Thermal limits and adaptations of Red Sea phytoplankton to global warming


​We are exploring thermal adaptations and thermal limits of phytoplankton from the Red Sea. To do so, we employ both long-term and short-term experimentation.

For adaptation studies, we grow phytoplankton species semi-continuously under ambient (26 oC) and warming (30 oC) conditions for hundreds of generations. After the long-term selections >8months, experimental evolution approach will be applied to test whether they could adapt to warming conditions. Adapted phytoplankton species of different taxonomic groups in different temperature regimes will also be exposed to different levels of other stressors e.g. UVB, pollutants, heavymetals to test whether the adaptation forced by ocean warming will alter their resistance to other stressors.

To test the thermal limits of phytoplankton, growth responses are measured across a wide temperature range (24 – 38 °C) using flow cytometry and microscopy in short-term experiments.

Together, our studies improve our understanding of how Red Sea phytoplankton may evolve and persist in a warming ocean, and provide us new insights into phytoplankton community shifts under climate change scenarios.


Below figure from Thomas et al. 2012 with an added red circle to highlight current knowledge gap of thermal studies on phytoplankton in the latitudinal range of the Red Sea.

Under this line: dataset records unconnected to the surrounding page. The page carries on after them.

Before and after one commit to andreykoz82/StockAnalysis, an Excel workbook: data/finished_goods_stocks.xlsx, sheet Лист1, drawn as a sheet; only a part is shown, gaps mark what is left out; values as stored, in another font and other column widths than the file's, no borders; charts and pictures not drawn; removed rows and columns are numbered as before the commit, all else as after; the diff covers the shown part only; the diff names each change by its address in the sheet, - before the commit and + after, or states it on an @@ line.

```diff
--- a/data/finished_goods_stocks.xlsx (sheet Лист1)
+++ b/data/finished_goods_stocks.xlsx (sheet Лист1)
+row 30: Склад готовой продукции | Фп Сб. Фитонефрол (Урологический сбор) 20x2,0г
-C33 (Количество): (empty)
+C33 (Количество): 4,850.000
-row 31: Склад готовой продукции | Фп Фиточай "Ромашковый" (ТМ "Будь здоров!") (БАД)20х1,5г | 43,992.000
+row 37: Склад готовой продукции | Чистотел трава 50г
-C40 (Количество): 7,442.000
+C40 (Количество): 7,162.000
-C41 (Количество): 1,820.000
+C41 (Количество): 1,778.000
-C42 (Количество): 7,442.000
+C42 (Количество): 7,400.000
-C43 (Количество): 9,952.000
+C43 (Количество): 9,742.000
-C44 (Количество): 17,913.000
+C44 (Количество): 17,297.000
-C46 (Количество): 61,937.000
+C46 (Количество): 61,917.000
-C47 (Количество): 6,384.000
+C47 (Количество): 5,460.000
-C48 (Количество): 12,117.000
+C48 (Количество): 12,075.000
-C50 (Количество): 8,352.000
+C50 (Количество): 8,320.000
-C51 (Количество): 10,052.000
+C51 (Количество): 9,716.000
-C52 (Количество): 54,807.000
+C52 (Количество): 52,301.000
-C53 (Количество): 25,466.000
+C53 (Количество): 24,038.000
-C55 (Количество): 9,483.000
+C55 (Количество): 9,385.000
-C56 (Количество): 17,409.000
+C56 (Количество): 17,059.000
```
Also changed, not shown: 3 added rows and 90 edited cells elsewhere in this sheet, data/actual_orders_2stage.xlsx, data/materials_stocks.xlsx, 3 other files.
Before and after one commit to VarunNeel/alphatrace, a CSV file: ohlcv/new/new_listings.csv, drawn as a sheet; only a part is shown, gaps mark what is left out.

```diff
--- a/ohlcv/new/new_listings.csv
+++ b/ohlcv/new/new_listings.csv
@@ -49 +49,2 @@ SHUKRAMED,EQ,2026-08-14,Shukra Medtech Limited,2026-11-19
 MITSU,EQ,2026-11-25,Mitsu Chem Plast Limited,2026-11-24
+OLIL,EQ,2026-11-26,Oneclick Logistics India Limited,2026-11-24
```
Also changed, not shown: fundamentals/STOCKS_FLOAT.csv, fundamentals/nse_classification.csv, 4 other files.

Reference: Thomas, Mridul K., et al. "A global pattern of thermal adaptation in marine phytoplankton." Science 338.6110 : 1085-1088.